→ What this task involves
Give the records again. Keep them exact and leave out the images.
[Opening Entries shown section]
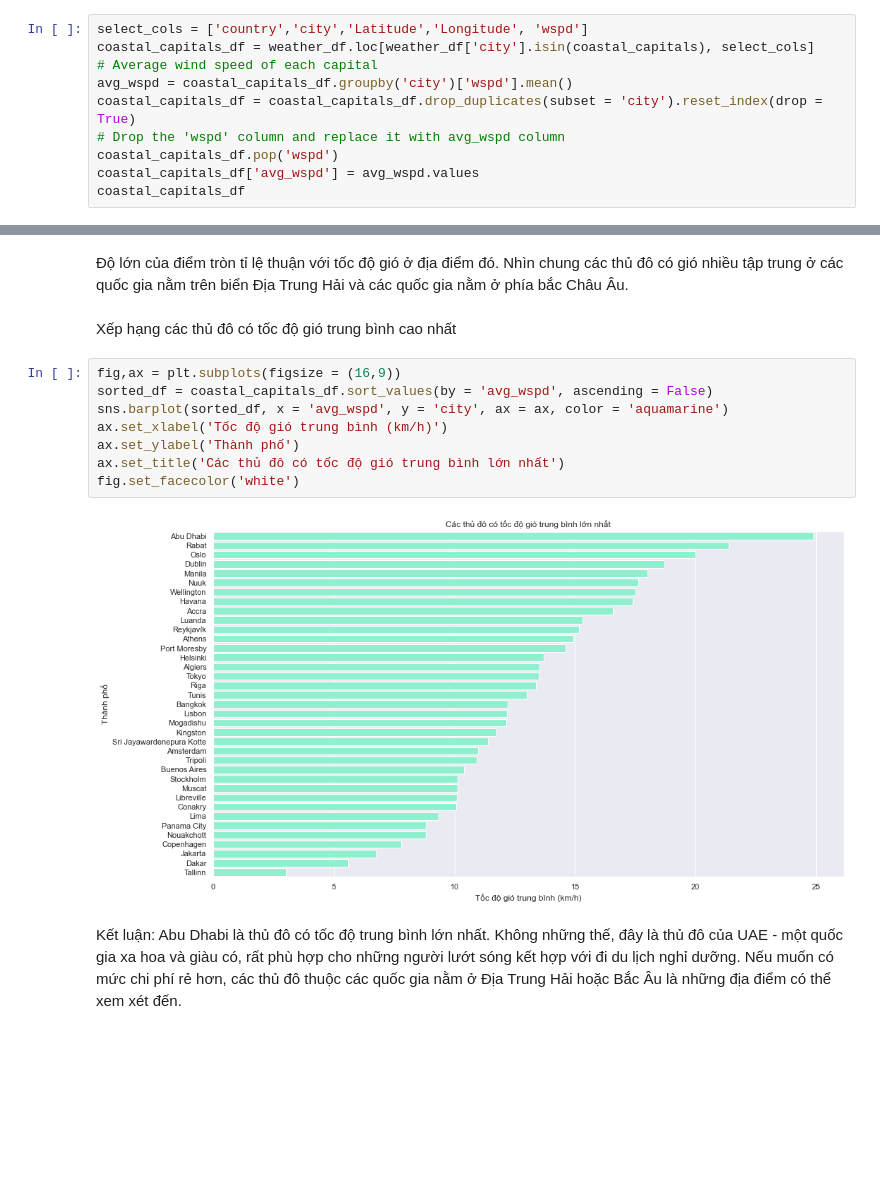
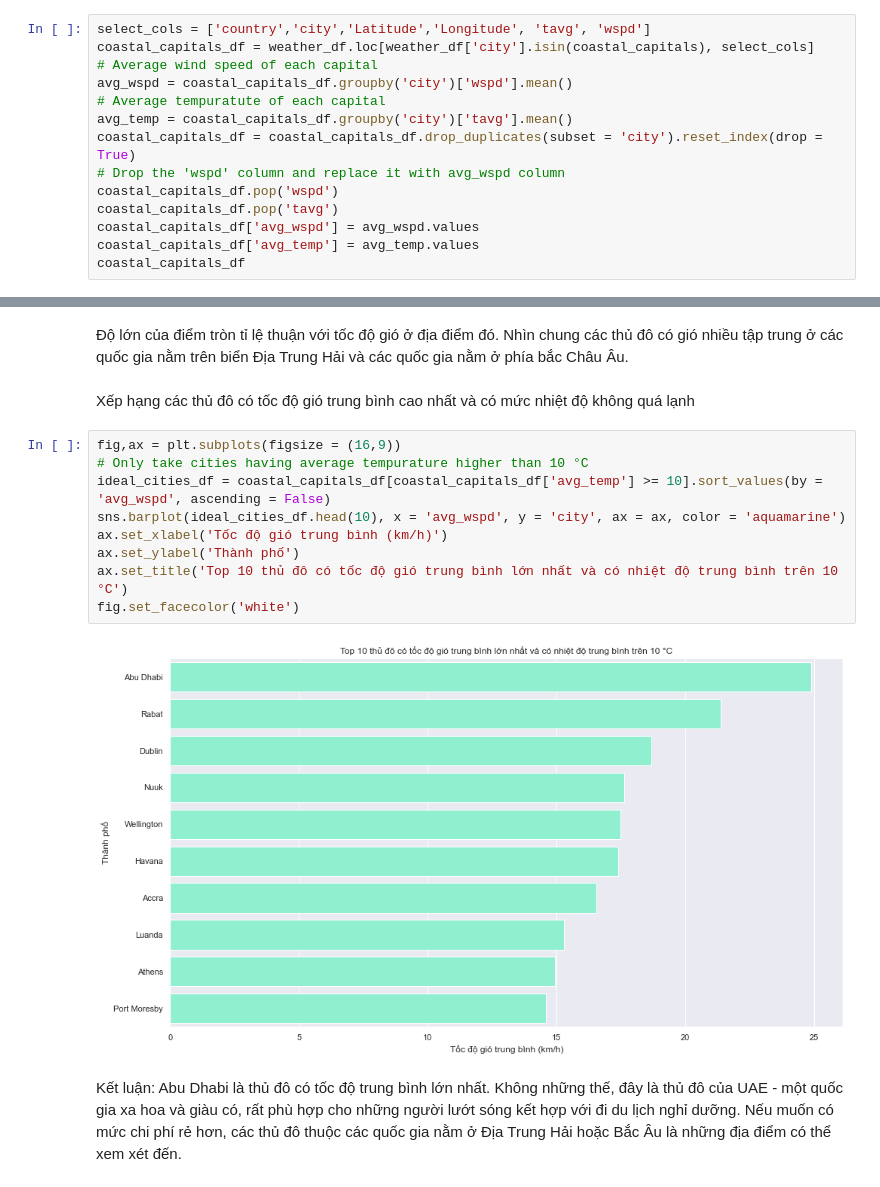
Before and after one commit to the0nlyWyvern/Weather-Analysis, a Jupyter notebook: UnderstanData_Part2.ipynb, the cells around one changed output, grey strips where cells are left out. Saved outputs shown, nothing was run; the diff lists cells and outputs as text; blank space fills up the shorter version.

```diff
--- a/UnderstanData_Part2.ipynb
+++ b/UnderstanData_Part2.ipynb
@@ -244,13 +244,17 @@ Can't find Liberia the data
 # %% [markdown]
 Tính tốc độ gió trung bình của từng thủ đô, sau đó chỉ lấy ra 1 dòng đại diện cho từng thủ đô, xoá đi các dòng trùng.
 # %%
-select_cols = ['country','city','Latitude','Longitude', 'wspd']
+select_cols = ['country','city','Latitude','Longitude', 'tavg', 'wspd']
 coastal_capitals_df = weather_df.loc[weather_df['city'].isin(coastal_capitals), select_cols]
 # Average wind speed of each capital
 avg_wspd = coastal_capitals_df.groupby('city')['wspd'].mean()
+# Average tempuratute of each capital
+avg_temp = coastal_capitals_df.groupby('city')['tavg'].mean()
 coastal_capitals_df = coastal_capitals_df.drop_duplicates(subset = 'city').reset_index(drop = True)
 # Drop the 'wspd' column and replace it with avg_wspd column
 coastal_capitals_df.pop('wspd')
+coastal_capitals_df.pop('tavg')
 coastal_capitals_df['avg_wspd'] = avg_wspd.values
+coastal_capitals_df['avg_temp'] = avg_temp.values
 coastal_capitals_df
 # %% [output]
@@ -305,16 +309,17 @@ fig.set_facecolor('white')
 # %% [markdown]
 Độ lớn của điểm tròn tỉ lệ thuận với tốc độ gió ở địa điểm đó. Nhìn chung các thủ đô có gió nhiều tập trung ở các quốc gia nằm trên biển Địa Trung Hải và các quốc gia nằm ở phía bắc Châu Âu.
 # %% [markdown]
-Xếp hạng các thủ đô có tốc độ gió trung bình cao nhất
+Xếp hạng các thủ đô có tốc độ gió trung bình cao nhất và có mức nhiệt độ không quá lạnh
 # %%
 fig,ax = plt.subplots(figsize = (16,9))
-sorted_df = coastal_capitals_df.sort_values(by = 'avg_wspd', ascending = False)
-sns.barplot(sorted_df, x = 'avg_wspd', y = 'city', ax = ax, color = 'aquamarine')
+# Only take cities having average tempurature higher than 10 °C
+ideal_cities_df = coastal_capitals_df[coastal_capitals_df['avg_temp'] >= 10].sort_values(by = 'avg_wspd', ascending = False)
+sns.barplot(ideal_cities_df.head(10), x = 'avg_wspd', y = 'city', ax = ax, color = 'aquamarine')
 ax.set_xlabel('Tốc độ gió trung bình (km/h)')
 ax.set_ylabel('Thành phố')
-ax.set_title('Các thủ đô có tốc độ gió trung bình lớn nhất')
+ax.set_title('Top 10 thủ đô có tốc độ gió trung bình lớn nhất và có nhiệt độ trung bình trên 10 °C')
 fig.set_facecolor('white')
 # %% [output]
-[figure, old version]
+[figure, new version]
 # %% [markdown]
 Kết luận: Abu Dhabi là thủ đô có tốc độ trung bình lớn nhất. Không những thế, đây là thủ đô của UAE - một quốc gia xa hoa và giàu có, rất phù hợp cho những người lướt sóng kết hợp với đi du lịch nghỉ dưỡng. Nếu muốn có mức chi phí rẻ hơn, các thủ đô thuộc các quốc gia nằm ở Địa Trung Hải hoặc Bắc Âu là những địa điểm có thể xem xét đến.
```
Also changed, not shown: parts of 2 cells of this notebook.
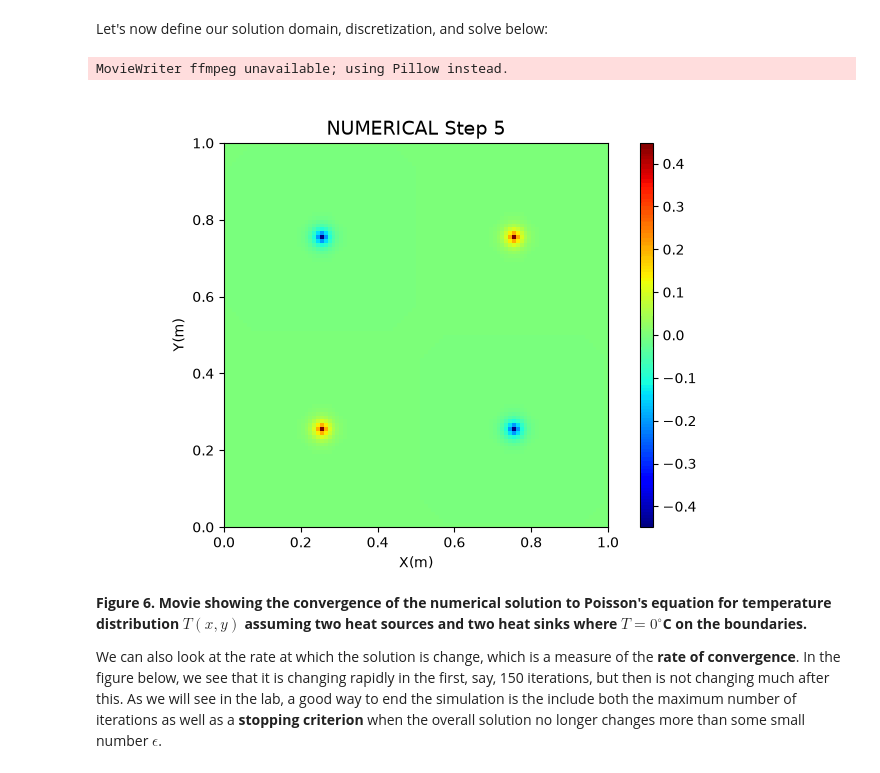
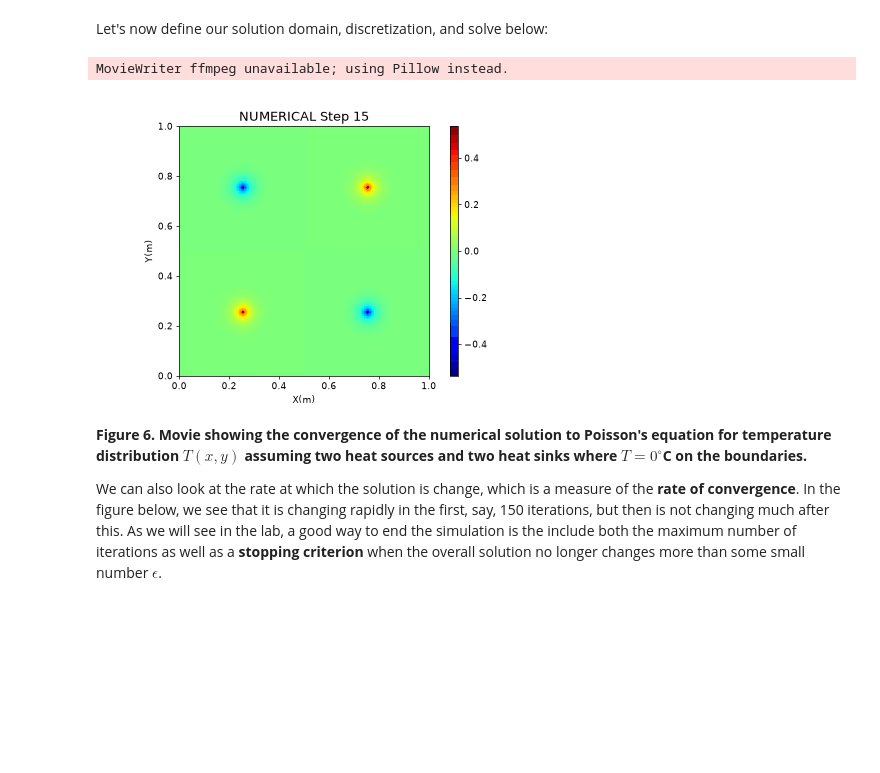
Before and after one commit to jinwar/GeophysicsComputing_GPGN436536, a Jupyter notebook: 04_Elliptical_PDEs.ipynb, the cells around one changed output. Saved outputs shown, nothing was run; the diff lists cells and outputs as text; code cells hidden in the pictures; blank space fills up the shorter version.

```diff
--- a/04_Elliptical_PDEs.ipynb
+++ b/04_Elliptical_PDEs.ipynb
@@ -600,38 +600,38 @@ conv=conv/conv[0] ## . . Normalize
 # %%
 ## . . Animate Solution and compute error
 k = 0
-kskip=5
+kskip=15
 ## . . Set up movie
 fig3,ax3 = plt.subplots()
 fig3.subplots_adjust(0.1,0.1,0.9,0.9)
-fig3.set_dpi(100)
+fig3.set_dpi(65)
 
 x = e[:,:,k]
 # . . e is indexed [ix,iy]; transpose + origin='lower' align x horizontal, y vertical
 imax = ax3.imshow(x.T,cmap='jet',extent=[xmin,xmax,ymin,ymax],origin='lower')
 cbar_ax = fig3.add_axes([0.85,0.1,0.02,0.8])
 # fig3.colorbar(imax,ax=cbar_ax)
 
 def Poisson_animate(i):
     global k
     x = e[:,:,k]
     cbar_ax.cla()
     imax = ax3.imshow(x.T,cmap='jet',extent=[xmin,xmax,ymin,ymax],origin='lower')
     ax3.set(xlabel='X(m)', ylabel='Y(m)')
     ax3.set_title('NUMERICAL Step %s'%k,fontsize=14)
     fig3.colorbar(imax,cax=cbar_ax)
     k += kskip
 
 ## . . Call the animator
 ani_filename = 'Ex2.gif'
 anim2 = animation.FuncAnimation(fig3,Poisson_animate,frames=int((nt-2*kskip)/kskip),interval=100)
 anim2.save(ani_filename)
 plt.close()
 
 Image(open(ani_filename,'rb').read())
 # %% [output]
 MovieWriter ffmpeg unavailable; using Pillow instead.
-[figure, old version]
+[figure, new version]
 # %% [markdown]
 **Figure 6. Movie showing the convergence of the numerical solution to Poisson's equation for temperature distribution $T(x,y)$ assuming two heat sources and two heat sinks where $T=0^\circ$C on the boundaries.**
 
```
Also changed, not shown: parts of 2 cells of this notebook.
[Closing Entries shown section]
→ Solution to this exercise
Before and after one commit to the0nlyWyvern/Weather-Analysis, a Jupyter notebook: UnderstanData_Part2.ipynb, the cells around one changed output, grey strips where cells are left out. Saved outputs shown, nothing was run; the diff lists cells and outputs as text; blank space fills up the shorter version.

```diff
--- a/UnderstanData_Part2.ipynb
+++ b/UnderstanData_Part2.ipynb
@@ -244,13 +244,17 @@ Can't find Liberia the data
 # %% [markdown]
 Tính tốc độ gió trung bình của từng thủ đô, sau đó chỉ lấy ra 1 dòng đại diện cho từng thủ đô, xoá đi các dòng trùng.
 # %%
-select_cols = ['country','city','Latitude','Longitude', 'wspd']
+select_cols = ['country','city','Latitude','Longitude', 'tavg', 'wspd']
 coastal_capitals_df = weather_df.loc[weather_df['city'].isin(coastal_capitals), select_cols]
 # Average wind speed of each capital
 avg_wspd = coastal_capitals_df.groupby('city')['wspd'].mean()
+# Average tempuratute of each capital
+avg_temp = coastal_capitals_df.groupby('city')['tavg'].mean()
 coastal_capitals_df = coastal_capitals_df.drop_duplicates(subset = 'city').reset_index(drop = True)
 # Drop the 'wspd' column and replace it with avg_wspd column
 coastal_capitals_df.pop('wspd')
+coastal_capitals_df.pop('tavg')
 coastal_capitals_df['avg_wspd'] = avg_wspd.values
+coastal_capitals_df['avg_temp'] = avg_temp.values
 coastal_capitals_df
 # %% [output]
@@ -305,16 +309,17 @@ fig.set_facecolor('white')
 # %% [markdown]
 Độ lớn của điểm tròn tỉ lệ thuận với tốc độ gió ở địa điểm đó. Nhìn chung các thủ đô có gió nhiều tập trung ở các quốc gia nằm trên biển Địa Trung Hải và các quốc gia nằm ở phía bắc Châu Âu.
 # %% [markdown]
-Xếp hạng các thủ đô có tốc độ gió trung bình cao nhất
+Xếp hạng các thủ đô có tốc độ gió trung bình cao nhất và có mức nhiệt độ không quá lạnh
 # %%
 fig,ax = plt.subplots(figsize = (16,9))
-sorted_df = coastal_capitals_df.sort_values(by = 'avg_wspd', ascending = False)
-sns.barplot(sorted_df, x = 'avg_wspd', y = 'city', ax = ax, color = 'aquamarine')
+# Only take cities having average tempurature higher than 10 °C
+ideal_cities_df = coastal_capitals_df[coastal_capitals_df['avg_temp'] >= 10].sort_values(by = 'avg_wspd', ascending = False)
+sns.barplot(ideal_cities_df.head(10), x = 'avg_wspd', y = 'city', ax = ax, color = 'aquamarine')
 ax.set_xlabel('Tốc độ gió trung bình (km/h)')
 ax.set_ylabel('Thành phố')
-ax.set_title('Các thủ đô có tốc độ gió trung bình lớn nhất')
+ax.set_title('Top 10 thủ đô có tốc độ gió trung bình lớn nhất và có nhiệt độ trung bình trên 10 °C')
 fig.set_facecolor('white')
 # %% [output]
-[figure, old version]
+[figure, new version]
 # %% [markdown]
 Kết luận: Abu Dhabi là thủ đô có tốc độ trung bình lớn nhất. Không những thế, đây là thủ đô của UAE - một quốc gia xa hoa và giàu có, rất phù hợp cho những người lướt sóng kết hợp với đi du lịch nghỉ dưỡng. Nếu muốn có mức chi phí rẻ hơn, các thủ đô thuộc các quốc gia nằm ở Địa Trung Hải hoặc Bắc Âu là những địa điểm có thể xem xét đến.
```
Also changed, not shown: parts of 2 cells of this notebook.
Before and after one commit to jinwar/GeophysicsComputing_GPGN436536, a Jupyter notebook: 04_Elliptical_PDEs.ipynb, the cells around one changed output. Saved outputs shown, nothing was run; the diff lists cells and outputs as text; code cells hidden in the pictures; blank space fills up the shorter version.

```diff
--- a/04_Elliptical_PDEs.ipynb
+++ b/04_Elliptical_PDEs.ipynb
@@ -600,38 +600,38 @@ conv=conv/conv[0] ## . . Normalize
 # %%
 ## . . Animate Solution and compute error
 k = 0
-kskip=5
+kskip=15
 ## . . Set up movie
 fig3,ax3 = plt.subplots()
 fig3.subplots_adjust(0.1,0.1,0.9,0.9)
-fig3.set_dpi(100)
+fig3.set_dpi(65)
 
 x = e[:,:,k]
 # . . e is indexed [ix,iy]; transpose + origin='lower' align x horizontal, y vertical
 imax = ax3.imshow(x.T,cmap='jet',extent=[xmin,xmax,ymin,ymax],origin='lower')
 cbar_ax = fig3.add_axes([0.85,0.1,0.02,0.8])
 # fig3.colorbar(imax,ax=cbar_ax)
 
 def Poisson_animate(i):
     global k
     x = e[:,:,k]
     cbar_ax.cla()
     imax = ax3.imshow(x.T,cmap='jet',extent=[xmin,xmax,ymin,ymax],origin='lower')
     ax3.set(xlabel='X(m)', ylabel='Y(m)')
     ax3.set_title('NUMERICAL Step %s'%k,fontsize=14)
     fig3.colorbar(imax,cax=cbar_ax)
     k += kskip
 
 ## . . Call the animator
 ani_filename = 'Ex2.gif'
 anim2 = animation.FuncAnimation(fig3,Poisson_animate,frames=int((nt-2*kskip)/kskip),interval=100)
 anim2.save(ani_filename)
 plt.close()
 
 Image(open(ani_filename,'rb').read())
 # %% [output]
 MovieWriter ffmpeg unavailable; using Pillow instead.
-[figure, old version]
+[figure, new version]
 # %% [markdown]
 **Figure 6. Movie showing the convergence of the numerical solution to Poisson's equation for temperature distribution $T(x,y)$ assuming two heat sources and two heat sinks where $T=0^\circ$C on the boundaries.**
 
```
Also changed, not shown: parts of 2 cells of this notebook.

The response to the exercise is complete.